→ **ASSIGNMENT**:
The answer must consist of every line in the data that contains "your".
[[ INPUT DATA, beginning ]]
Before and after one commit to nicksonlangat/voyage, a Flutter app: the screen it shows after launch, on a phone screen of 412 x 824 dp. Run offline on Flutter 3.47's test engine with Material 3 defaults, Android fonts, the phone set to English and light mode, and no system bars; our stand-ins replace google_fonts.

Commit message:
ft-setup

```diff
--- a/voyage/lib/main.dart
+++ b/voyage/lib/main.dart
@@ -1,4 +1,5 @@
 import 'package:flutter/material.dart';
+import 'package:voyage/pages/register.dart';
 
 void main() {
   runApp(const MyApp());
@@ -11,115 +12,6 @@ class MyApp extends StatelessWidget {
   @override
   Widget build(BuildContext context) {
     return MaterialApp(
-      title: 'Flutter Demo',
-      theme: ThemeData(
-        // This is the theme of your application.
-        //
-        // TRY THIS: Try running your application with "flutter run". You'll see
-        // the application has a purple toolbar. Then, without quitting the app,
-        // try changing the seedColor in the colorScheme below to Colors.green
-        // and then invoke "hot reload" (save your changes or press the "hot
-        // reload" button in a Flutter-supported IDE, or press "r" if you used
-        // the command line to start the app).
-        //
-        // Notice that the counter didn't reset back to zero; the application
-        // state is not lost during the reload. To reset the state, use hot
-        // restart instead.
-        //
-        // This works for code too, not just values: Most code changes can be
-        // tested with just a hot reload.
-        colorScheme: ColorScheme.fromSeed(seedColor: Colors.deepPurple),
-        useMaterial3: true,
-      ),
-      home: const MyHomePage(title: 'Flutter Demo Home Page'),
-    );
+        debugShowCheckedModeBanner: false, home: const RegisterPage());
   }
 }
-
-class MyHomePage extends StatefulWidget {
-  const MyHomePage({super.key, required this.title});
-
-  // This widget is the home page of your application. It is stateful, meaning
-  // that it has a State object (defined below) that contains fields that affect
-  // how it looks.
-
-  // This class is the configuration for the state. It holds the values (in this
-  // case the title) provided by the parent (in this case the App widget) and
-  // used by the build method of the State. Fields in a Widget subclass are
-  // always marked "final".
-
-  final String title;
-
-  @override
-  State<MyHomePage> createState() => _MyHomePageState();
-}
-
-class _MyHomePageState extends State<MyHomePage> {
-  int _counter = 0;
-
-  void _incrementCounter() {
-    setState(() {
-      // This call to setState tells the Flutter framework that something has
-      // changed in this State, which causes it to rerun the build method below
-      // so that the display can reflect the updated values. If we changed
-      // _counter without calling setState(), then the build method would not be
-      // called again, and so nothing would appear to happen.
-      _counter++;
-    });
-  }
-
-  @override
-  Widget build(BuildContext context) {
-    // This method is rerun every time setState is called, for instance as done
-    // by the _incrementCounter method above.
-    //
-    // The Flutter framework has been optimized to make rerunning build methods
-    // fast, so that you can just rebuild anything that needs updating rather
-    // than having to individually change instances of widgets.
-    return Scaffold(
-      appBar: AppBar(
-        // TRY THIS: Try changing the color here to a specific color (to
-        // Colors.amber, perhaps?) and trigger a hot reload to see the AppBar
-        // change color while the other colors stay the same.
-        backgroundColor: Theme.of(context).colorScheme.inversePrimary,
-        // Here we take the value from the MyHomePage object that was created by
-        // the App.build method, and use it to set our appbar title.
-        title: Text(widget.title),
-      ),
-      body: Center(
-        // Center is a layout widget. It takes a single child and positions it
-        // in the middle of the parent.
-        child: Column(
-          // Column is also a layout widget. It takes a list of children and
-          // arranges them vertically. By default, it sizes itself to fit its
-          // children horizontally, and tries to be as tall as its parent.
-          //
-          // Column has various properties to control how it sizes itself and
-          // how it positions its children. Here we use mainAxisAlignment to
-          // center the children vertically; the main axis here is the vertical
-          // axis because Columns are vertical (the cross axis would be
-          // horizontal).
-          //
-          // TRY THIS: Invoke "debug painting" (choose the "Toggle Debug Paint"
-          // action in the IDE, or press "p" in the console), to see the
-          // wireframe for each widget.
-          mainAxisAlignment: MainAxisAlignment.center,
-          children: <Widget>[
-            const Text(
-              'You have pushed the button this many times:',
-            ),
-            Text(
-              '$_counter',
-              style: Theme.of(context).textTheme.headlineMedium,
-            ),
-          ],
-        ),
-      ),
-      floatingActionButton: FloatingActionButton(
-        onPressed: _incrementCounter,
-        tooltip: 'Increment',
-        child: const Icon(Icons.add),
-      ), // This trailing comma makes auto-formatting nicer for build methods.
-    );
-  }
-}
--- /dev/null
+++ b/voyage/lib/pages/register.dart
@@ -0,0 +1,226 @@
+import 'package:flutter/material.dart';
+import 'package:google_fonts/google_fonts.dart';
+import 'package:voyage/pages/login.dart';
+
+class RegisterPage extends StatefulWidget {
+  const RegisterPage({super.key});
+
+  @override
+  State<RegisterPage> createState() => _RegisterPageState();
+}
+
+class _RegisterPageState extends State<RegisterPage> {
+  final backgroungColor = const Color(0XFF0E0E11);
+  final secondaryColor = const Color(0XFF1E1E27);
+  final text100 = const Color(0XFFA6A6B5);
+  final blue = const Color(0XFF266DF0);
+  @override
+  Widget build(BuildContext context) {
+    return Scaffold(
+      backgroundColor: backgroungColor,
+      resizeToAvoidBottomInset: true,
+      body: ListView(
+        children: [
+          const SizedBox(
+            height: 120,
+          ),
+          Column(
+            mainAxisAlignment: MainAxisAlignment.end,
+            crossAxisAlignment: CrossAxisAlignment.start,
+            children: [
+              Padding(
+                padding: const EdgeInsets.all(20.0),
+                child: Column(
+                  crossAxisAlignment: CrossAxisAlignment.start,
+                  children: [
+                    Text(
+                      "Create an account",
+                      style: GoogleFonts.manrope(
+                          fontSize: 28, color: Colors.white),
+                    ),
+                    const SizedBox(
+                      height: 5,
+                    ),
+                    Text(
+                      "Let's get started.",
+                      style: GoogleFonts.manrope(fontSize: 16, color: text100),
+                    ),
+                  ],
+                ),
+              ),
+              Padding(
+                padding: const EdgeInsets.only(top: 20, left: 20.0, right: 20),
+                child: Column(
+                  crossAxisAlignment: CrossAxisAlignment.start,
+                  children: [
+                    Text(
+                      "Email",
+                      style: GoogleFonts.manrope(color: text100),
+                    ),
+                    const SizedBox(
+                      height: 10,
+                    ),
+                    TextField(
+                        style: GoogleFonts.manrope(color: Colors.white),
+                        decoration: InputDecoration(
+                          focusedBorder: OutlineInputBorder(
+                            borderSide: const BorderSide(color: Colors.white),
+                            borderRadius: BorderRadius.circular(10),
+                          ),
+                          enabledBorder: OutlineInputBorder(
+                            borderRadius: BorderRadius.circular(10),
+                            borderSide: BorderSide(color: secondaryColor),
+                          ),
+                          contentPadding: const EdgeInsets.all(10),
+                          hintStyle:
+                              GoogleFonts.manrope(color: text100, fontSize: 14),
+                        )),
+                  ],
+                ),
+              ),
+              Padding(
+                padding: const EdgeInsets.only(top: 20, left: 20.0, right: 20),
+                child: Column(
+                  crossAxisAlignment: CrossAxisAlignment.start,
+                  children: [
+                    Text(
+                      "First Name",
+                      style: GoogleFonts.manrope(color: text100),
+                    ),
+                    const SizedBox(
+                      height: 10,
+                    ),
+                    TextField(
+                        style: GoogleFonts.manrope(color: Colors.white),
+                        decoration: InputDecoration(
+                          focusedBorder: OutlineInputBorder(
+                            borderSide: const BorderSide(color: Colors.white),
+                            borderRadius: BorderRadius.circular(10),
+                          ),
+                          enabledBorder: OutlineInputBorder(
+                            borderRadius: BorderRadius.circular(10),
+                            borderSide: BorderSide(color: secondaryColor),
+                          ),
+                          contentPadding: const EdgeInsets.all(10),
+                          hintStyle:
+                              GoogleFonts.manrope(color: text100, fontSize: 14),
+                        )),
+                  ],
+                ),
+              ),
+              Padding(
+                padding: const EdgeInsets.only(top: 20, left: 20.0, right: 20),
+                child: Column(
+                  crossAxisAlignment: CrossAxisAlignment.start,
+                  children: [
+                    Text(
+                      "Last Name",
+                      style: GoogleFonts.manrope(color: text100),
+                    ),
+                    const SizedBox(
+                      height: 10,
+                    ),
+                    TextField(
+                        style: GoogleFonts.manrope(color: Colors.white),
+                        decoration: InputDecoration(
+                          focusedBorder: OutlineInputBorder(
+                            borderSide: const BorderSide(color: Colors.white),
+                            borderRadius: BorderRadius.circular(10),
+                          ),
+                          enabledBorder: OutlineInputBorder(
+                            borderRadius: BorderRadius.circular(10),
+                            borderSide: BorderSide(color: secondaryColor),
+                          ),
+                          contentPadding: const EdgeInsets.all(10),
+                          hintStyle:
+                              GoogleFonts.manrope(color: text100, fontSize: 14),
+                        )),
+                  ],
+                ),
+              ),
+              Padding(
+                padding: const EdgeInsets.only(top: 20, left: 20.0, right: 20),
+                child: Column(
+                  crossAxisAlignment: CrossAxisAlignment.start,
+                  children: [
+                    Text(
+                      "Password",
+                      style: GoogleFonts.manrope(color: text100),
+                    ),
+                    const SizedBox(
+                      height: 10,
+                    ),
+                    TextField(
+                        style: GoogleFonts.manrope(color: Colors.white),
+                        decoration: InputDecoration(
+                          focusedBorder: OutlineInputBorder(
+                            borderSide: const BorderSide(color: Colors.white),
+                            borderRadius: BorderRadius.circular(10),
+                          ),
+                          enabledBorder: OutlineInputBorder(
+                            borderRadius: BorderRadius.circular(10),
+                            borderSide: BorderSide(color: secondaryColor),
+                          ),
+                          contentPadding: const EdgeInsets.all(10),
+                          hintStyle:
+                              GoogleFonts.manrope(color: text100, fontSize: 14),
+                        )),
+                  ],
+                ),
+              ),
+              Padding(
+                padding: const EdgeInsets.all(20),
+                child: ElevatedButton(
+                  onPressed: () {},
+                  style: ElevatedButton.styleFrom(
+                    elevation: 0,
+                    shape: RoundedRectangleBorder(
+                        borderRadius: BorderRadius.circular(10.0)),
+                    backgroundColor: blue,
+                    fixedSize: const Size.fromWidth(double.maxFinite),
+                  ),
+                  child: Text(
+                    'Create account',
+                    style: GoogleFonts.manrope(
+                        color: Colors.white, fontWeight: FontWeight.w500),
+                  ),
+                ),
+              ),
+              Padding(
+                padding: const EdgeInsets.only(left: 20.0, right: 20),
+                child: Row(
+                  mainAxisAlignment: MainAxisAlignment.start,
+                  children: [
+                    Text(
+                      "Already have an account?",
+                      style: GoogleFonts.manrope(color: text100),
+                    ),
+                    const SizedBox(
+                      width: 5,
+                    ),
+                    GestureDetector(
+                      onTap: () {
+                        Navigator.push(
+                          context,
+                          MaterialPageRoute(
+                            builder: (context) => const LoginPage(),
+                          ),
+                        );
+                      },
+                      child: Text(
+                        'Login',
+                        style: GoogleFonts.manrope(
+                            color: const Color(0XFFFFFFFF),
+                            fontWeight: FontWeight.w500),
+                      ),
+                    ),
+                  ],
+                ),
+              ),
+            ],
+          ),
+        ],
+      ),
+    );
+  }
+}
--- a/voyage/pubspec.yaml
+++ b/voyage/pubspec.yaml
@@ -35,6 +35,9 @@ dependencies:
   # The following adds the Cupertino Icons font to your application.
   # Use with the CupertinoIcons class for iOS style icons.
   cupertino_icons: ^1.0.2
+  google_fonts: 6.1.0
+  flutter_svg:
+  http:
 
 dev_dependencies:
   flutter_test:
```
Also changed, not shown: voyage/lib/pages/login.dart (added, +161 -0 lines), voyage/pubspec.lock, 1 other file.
[[ INPUT DATA, end ]]
→ **ANSWER FOR THE TASK**:
-        // This is the theme of your application.
-        // TRY THIS: Try running your application with "flutter run". You'll see
-        // and then invoke "hot reload" (save your changes or press the "hot
-  // This widget is the home page of your application. It is stateful, meaning
   # The following adds the Cupertino Icons font to your application.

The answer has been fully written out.